‘They may be interested in theatre, but then they may see pictures of kids with clay and think, “Oh, what’s that?” The new website is really an opportunity to enlarge both the knowledge bank, but also people’s access across the whole municipality.’

Intuitively designed and easily navigable, the new website lists everything from exhibitions at Artspace, the contemporary art gallery at Box Hill Town Hall, and performances at The Round (a 600-plus-seat proscenium theatre, formerly known as the Whitehorse Centre) through to events hosted by local community groups.

‘For example, I’m at Box Hill Community Arts Centre and we have lots of regular community groups that hire our spaces, so now there’s an avenue for them to appear on the website as well, so that people can go, “Oh, I didn’t know that group was there!” Or, if they’ve got a question, we can say, “Jump online, you’ve got access to those details there as well”.’

Responding to an evolving community

Designed by Gregory Burgess Architects, Box Hill Community Arts Centre was completed and opened in October 1990 (with its programs having previously run out of the Box Hill Electricity Depot since 1987). A wide range of community groups access the centre every week.

The garden at Box Hill Community Arts Centre. Photo: Niamh Donohoe.

‘We’re now in the 32nd year, and 32 years on, this space absolutely still works. And some of those original people are still here. They may be associated with the Box Hill Art Group or the Whitehorse Orchestra, which call this space home. But we’ve also got the new Melbourne Chinese Opera, which comes here and there are various Chinese women’s groups and others. So it really is responding to the changing interests and the changing audience that is Box Hill,’ Brash tells ArtsHub.

‘We meet people who may be skilled professional musicians now who say, “Hey, I was in one of your classes when I was six years old”. And now they’re in Singapore and they’re travelling through, and it’s just great. It’s really nice that there’s still an opportunity for them to reconnect.’

Of course, the cultural history of Box Hill goes back much further than the opening of Box Hill Community Arts Centre, with the area a favourite site for the Australian Impressionists, who first established an artists’ camp in Box Hill in the summer of 1885-86. Today, that history continues across a range of exhibition spaces, including the contemporary art gallery Artspace within the Box Hill Town Hall, which houses a significant collection and hosts regular exhibitions.

‘But then we’ve also got our community gallery,’ Brash says. ‘So we’ve got everything from a first-time exhibiting artist here, right through to significant artists that are exhibited within the collection, which means that through the website, these things have an equal opportunity to catch people’s eye,’ Brash says.

Learn more about Creative Whitehorse.

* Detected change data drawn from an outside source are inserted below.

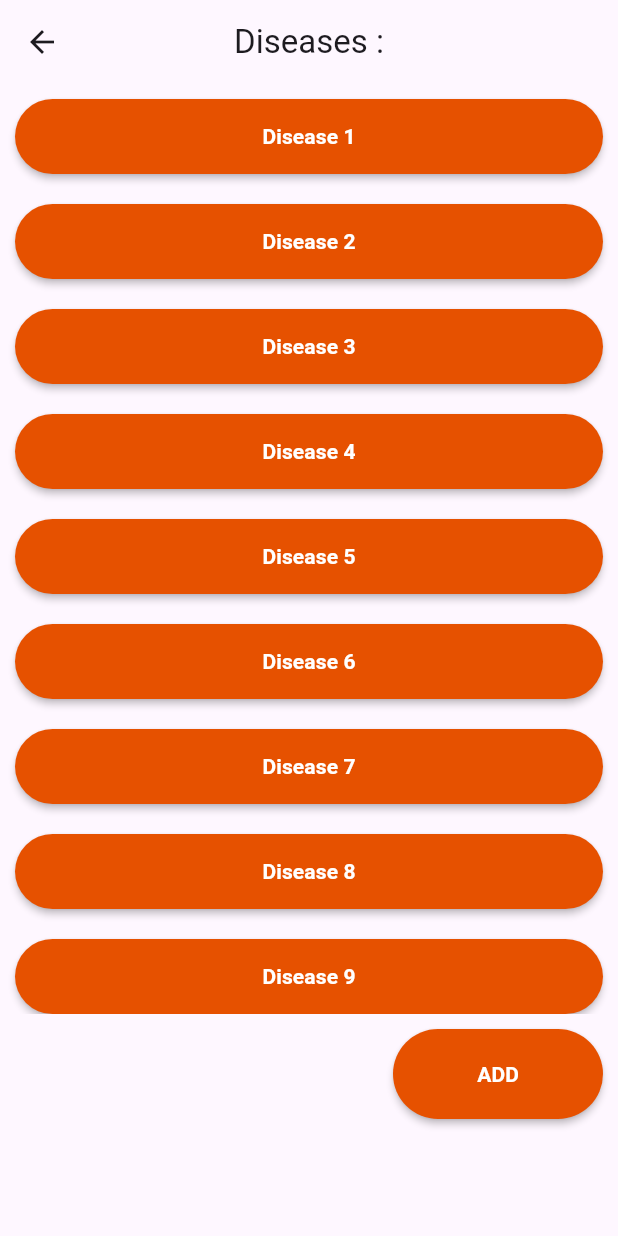
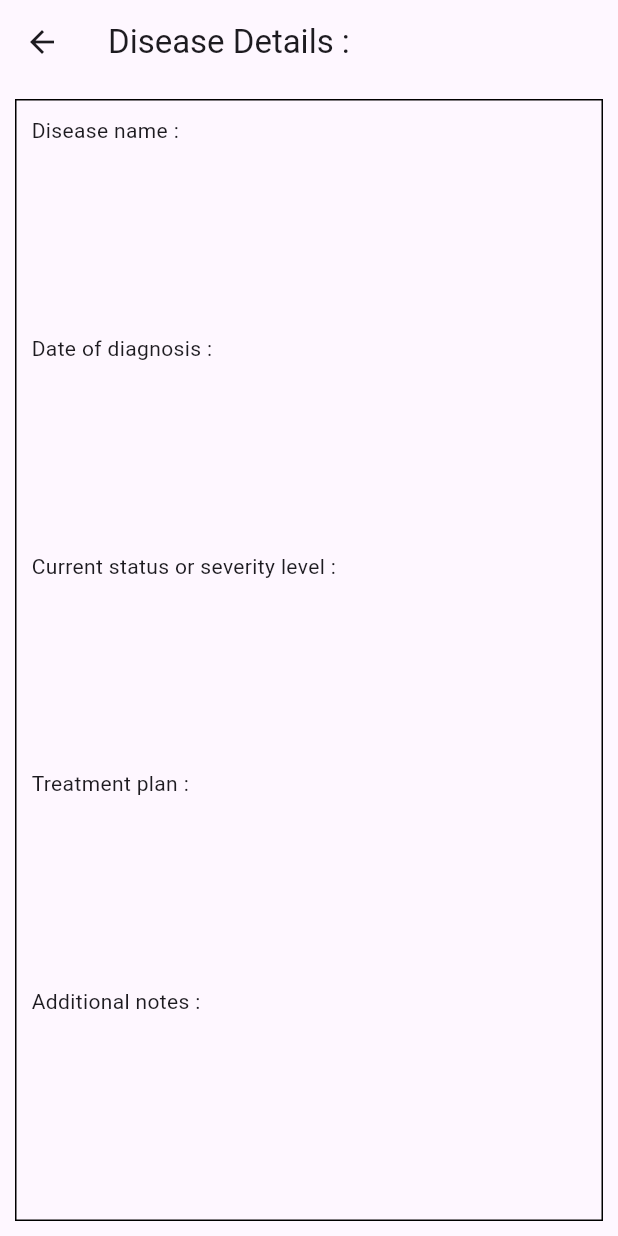
Before and after one commit to maiaboelmagde/medicory_gp, a Flutter app: the DiseaseHistoryPage screen opened by its route, after a tap on "Disease 1", on a phone screen of 412 x 824 dp. Run offline on Flutter 3.47's test engine with Material 3 defaults, Android fonts, the phone set to English and light mode, and no system bars; our stand-ins replace animate_do.

Commit message:
Uploading Disease details page UI

```diff
--- /dev/null
+++ b/lib/Pages/doctor_pages/Medical_history_heirarchy_pages/disease_details_page.dart
@@ -0,0 +1,37 @@
+import 'package:flutter/material.dart';
+
+class DiseaseDetailsPage extends StatelessWidget {
+  static final String id = "DiseaseDetailsPage";
+  final String title;
+  const DiseaseDetailsPage({super.key, required this.title});
+
+  @override
+  Widget build(BuildContext context) {
+    return Scaffold(
+      appBar: AppBar(
+        title: Text("Disease Details :"),
+      ),
+      body: Container(
+        width: double.maxFinite,
+        margin: EdgeInsets.all(10),
+        padding: EdgeInsets.all(10),
+        decoration: BoxDecoration(border: Border.all()),
+        child: Column(
+          crossAxisAlignment: CrossAxisAlignment.start,
+          children: [
+            Text('Disease name : '),
+            Spacer(flex: 1),
+            Text('Date of diagnosis : '),
+            Spacer(flex: 1),
+            Text('Current status or severity level : '),
+            Spacer(flex: 1),
+            Text('Treatment plan : '),
+            Spacer(flex: 1),
+            Text('Additional notes : '),
+            Spacer(flex: 1)
+          ],
+        ),
+      ),
+    );
+  }
+}
--- a/lib/Pages/doctor_pages/Medical_history_heirarchy_pages/diseases_history.dart
+++ b/lib/Pages/doctor_pages/Medical_history_heirarchy_pages/diseases_history.dart
@@ -1,5 +1,6 @@
 import 'package:flutter/material.dart';
 import 'package:flutter/widgets.dart';
+import 'package:medicory_gp/Pages/doctor_pages/Medical_history_heirarchy_pages/disease_details_page.dart';
 import 'package:medicory_gp/widgets/custom_button.dart';
 
 class DiseaseHistoryPage extends StatelessWidget {
@@ -34,7 +35,14 @@ class DiseaseHistoryPage extends StatelessWidget {
             child: ListView.builder(
                 itemCount: diseases.length,
                 itemBuilder: (context, idx) {
-                  return CustomButton(title: diseases[idx], onPressed: () {});
+                  return CustomButton(
+                      title: diseases[idx],
+                      onPressed: () {
+                        Navigator.push(context,
+                            MaterialPageRoute(builder: (context) {
+                          return DiseaseDetailsPage(title: diseases[idx]);
+                        }));
+                      });
                 }),
           ),
           Align(
--- a/lib/Pages/login_page.dart
+++ b/lib/Pages/login_page.dart
@@ -5,7 +5,7 @@ import 'package:medicory_gp/widgets/custom_button.dart';
 import 'package:medicory_gp/widgets/login_upper_part.dart';
 
 class LoginPage extends StatelessWidget {
-  static final String id = 'loginPage';
+  static const String id = 'loginPage';
   @override
   Widget build(BuildContext context) {
     return Scaffold(
```
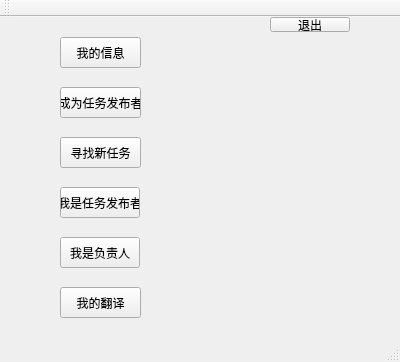
Qt form mainwindow.ui (ljy9912/summer) before a commit.
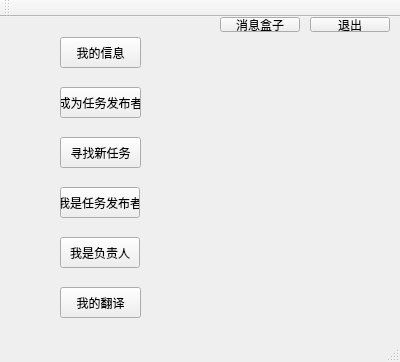
The same form after that commit.

Patch:
```diff
--- a/mainwindow.ui
+++ b/mainwindow.ui
@@ -82,7 +82,7 @@
    <widget class="QPushButton" name="exitBtn">
     <property name="geometry">
      <rect>
-      <x>270</x>
+      <x>310</x>
       <y>0</y>
       <width>80</width>
       <height>15</height>
@@ -105,6 +105,19 @@
      <string>我是任务发布者</string>
     </property>
    </widget>
+   <widget class="QPushButton" name="MessageBox">
+    <property name="geometry">
+     <rect>
+      <x>220</x>
+      <y>0</y>
+      <width>80</width>
+      <height>15</height>
+     </rect>
+    </property>
+    <property name="text">
+     <string>消息盒子</string>
+    </property>
+   </widget>
   </widget>
   <widget class="QMenuBar" name="menuBar">
    <property name="geometry">
```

Richard Watts is ArtsHub's National Performing Arts Editor; he also presents the weekly program SmartArts on Three Triple R FM, and serves as the Chair of La Mama Theatre's volunteer Committee of Management. Richard is a life member of the Melbourne Queer Film Festival, and was awarded the status of Melbourne Fringe Living Legend in 2017. In 2020 he was awarded the Sidney Myer Performing Arts Awards' Facilitator's Prize. Most recently, Richard was presented with a Lifetime Achievement Award by the Green Room Awards Association in June 2021. Follow him on Twitter: @richardthewatts